Up to now most activities concerning counselling and therapy with ICT (Information and Communication Technologies) have been limited to applications of personal computers for emails and internet tools. Counsellors and therapists still rely almost exclusively on traditional interaction with their clients (“the couch”). Due to this, especially the younger generation and “digital natives” may not be reached to the full extent, as they have a fundamentally different communication behaviour.
The various Web 2.0 communication tools (like Facebook, Twitter, WhatsApp, Skype, etc.) have become a daily extension, or complement, of the target groups’ oral communication. Therefore, any counselling and therapy for the younger population that seeks to be successful should eventually include eCounselling – meaning ICT based activities between the expert and the client/patient.
The goal of the Therapy 2.0 project is not only to raise awareness of the potentials of ICT based approaches in therapeutic and counselling processes, but also to provide a practical guide to the different ways of how technology can be used, best practice examples, and a mobile application for smartphones.
The concrete and tangible results can be incorporated into practice immediately. They will go far beyond e-mail and internet chat and support practitioners tremendously and counterbalance the lack of full visual or audible communication. Thus the Therapy 2.0 project will ensure that clients / patients receive the message of the therapy without any negative side-effects due to the technical means of communication.
For more information please have a look at our project information brochure.

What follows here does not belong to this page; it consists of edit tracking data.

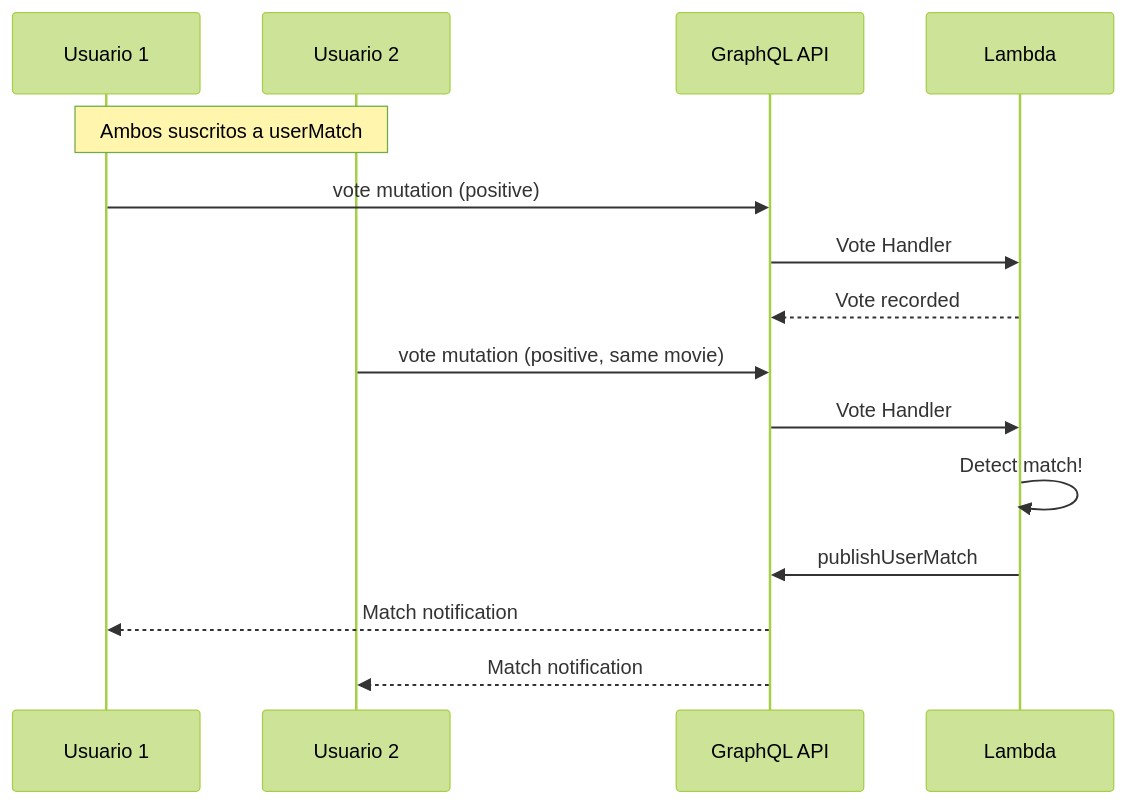
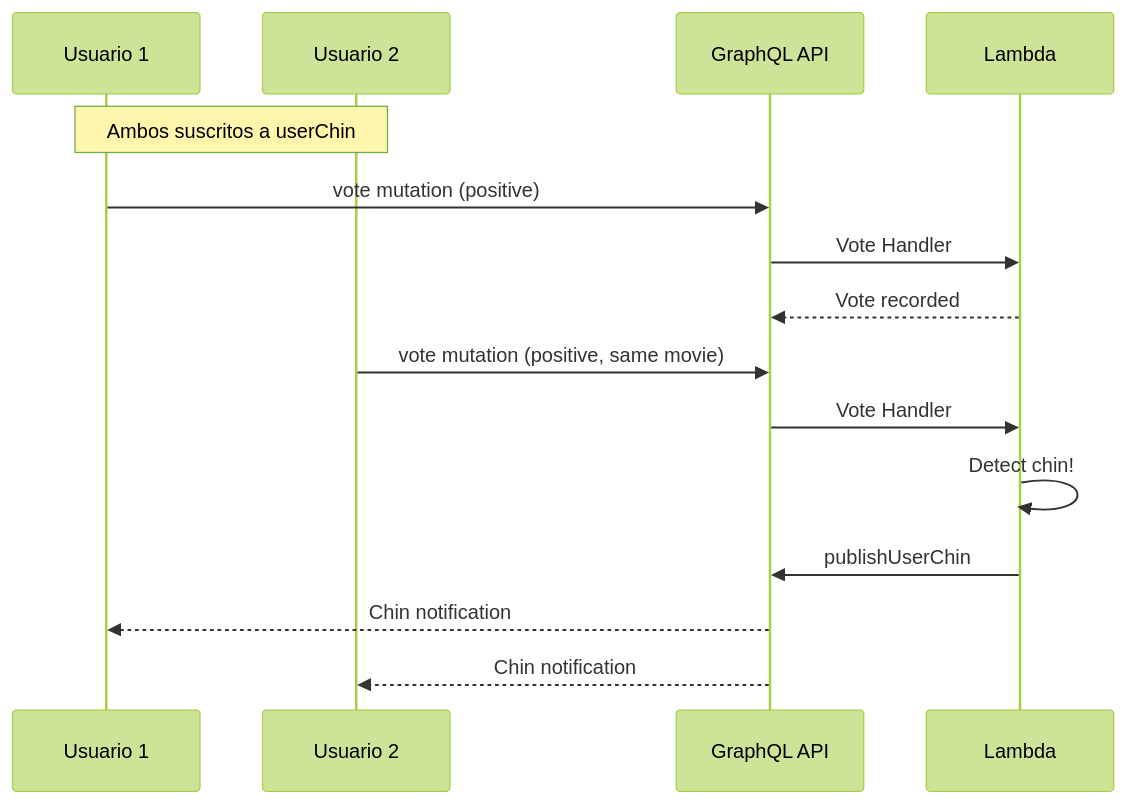
One commit to ibanezbetes/trinity-movie-voting changed the second of 2 diagrams in docs/technical/05-graphql-schema.md. Above: the diagram before and after it, drawn with Mermaid (forest theme). The commit also changed other lines of this file and 54 other files, not shown here.

````diff
--- a/docs/technical/05-graphql-schema.md
+++ b/docs/technical/05-graphql-schema.md
@@ -433,20 +433,20 @@
 ```mermaid
 sequenceDiagram
     participant U1 as Usuario 1
     participant U2 as Usuario 2
     participant GQL as GraphQL API
     participant L as Lambda
 
-    Note over U1,U2: Ambos suscritos a userMatch
+    Note over U1,U2: Ambos suscritos a userChin
 
     U1->>GQL: vote mutation (positive)
     GQL->>L: Vote Handler
     L-->>GQL: Vote recorded
 
     U2->>GQL: vote mutation (positive, same movie)
     GQL->>L: Vote Handler
-    L->>L: Detect match!
-    L->>GQL: publishUserMatch
-    GQL-->>U1: Match notification
-    GQL-->>U2: Match notification
+    L->>L: Detect chin!
+    L->>GQL: publishUserChin
+    GQL-->>U1: Chin notification
+    GQL-->>U2: Chin notification
 ```
````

Such an approach is also needed in the current refugee crisis, where Therapy 2.0 tools will enable counsellors to reach completely new target groups, i.e. young and / or unaccompanied refugee minors. Most of them, specifically young women, have experienced traumatic situations and many of them suffer from post-traumatic stress disorder in various degrees. Their most important means of communication are smartphones. Given the fact that their language level of the host country language is often still poor, conventional “speech counselling” needs either interpreters – which can be daunting – or a complementary approach that uses the media, where these young people already feel at home.